Micron shares climbed 3.5% on the back of strong quarterly results. The chipmaker posted earnings per share and revenue that topped analyst expectations.

On the economic data front, weekly jobless claims fell to 234,000 from 252,000 the week before. However, economists expected claims to fall to 225,000.

Meanwhile, the Philadelphia Federal Reserve’s business conditions index fell to 0.3 in December from 10.4 in the previous month. Economists expected the index to slip to 8.

The Democrat-led House of Representatives voted Wednesday to impeach Trump for abuse of power and obstruction of Congress. Trump became only the third president to be charged with high crimes and misdemeanors and will now face a trial in the Republican-controlled Senate.
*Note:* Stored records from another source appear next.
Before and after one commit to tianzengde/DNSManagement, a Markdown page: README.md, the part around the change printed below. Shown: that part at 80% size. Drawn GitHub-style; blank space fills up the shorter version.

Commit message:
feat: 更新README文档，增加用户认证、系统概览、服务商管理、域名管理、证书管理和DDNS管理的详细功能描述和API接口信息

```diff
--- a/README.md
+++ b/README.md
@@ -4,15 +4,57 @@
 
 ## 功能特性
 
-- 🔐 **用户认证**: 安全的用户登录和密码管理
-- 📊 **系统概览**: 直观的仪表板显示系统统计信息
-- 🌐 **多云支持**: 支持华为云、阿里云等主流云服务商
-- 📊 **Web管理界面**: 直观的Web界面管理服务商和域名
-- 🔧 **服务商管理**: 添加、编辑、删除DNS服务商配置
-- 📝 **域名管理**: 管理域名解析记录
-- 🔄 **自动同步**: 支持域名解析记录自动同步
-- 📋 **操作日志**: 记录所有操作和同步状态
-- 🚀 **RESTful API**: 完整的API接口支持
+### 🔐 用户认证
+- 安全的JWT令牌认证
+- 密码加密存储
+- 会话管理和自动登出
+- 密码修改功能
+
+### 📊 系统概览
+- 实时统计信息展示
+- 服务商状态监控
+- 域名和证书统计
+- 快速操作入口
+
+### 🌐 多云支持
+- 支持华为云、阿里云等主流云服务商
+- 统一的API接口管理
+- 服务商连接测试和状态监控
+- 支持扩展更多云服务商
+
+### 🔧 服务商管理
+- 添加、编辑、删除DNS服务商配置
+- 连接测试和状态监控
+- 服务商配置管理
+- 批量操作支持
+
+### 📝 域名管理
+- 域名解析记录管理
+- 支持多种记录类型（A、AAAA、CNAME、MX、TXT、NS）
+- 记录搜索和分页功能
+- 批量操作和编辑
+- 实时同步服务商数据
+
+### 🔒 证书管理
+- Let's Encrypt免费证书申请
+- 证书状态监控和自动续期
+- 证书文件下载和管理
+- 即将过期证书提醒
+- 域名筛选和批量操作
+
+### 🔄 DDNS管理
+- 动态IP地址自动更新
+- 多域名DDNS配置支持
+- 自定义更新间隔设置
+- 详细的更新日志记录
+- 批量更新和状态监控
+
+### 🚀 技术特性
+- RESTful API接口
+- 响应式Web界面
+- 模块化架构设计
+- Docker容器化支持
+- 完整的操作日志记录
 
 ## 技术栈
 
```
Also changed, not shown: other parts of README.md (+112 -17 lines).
Prices for the 10-Year U.S. Treasury were lower, raising yields to 1.94% from Wednesday’s 1.93%. Treasury prices and yields move in opposite directions.

Oil prices gained seven cents to $61.00 U.S. a barrel.

Gold prices moved forward $1.80 at $1,480.50 U.S. an ounce. Copyright © 2019 Media Corp. All rights reserved.

Continue Reading


Copyright © 2019 The Capitalist. his copyrighted material may not be republished without express permission. The information presented here is for general educational purposes only. MATERIAL CONNECTION DISCLOSURE: You should assume that this website has an affiliate relationship and/or another material connection to the persons or businesses mentioned in or linked to from this page and may receive commissions from purchases you make on subsequent web sites. You should not rely solely on information contained in this email to evaluate the product or service being endorsed. Always exercise due diligence before purchasing any product or service. This website contains advertisements.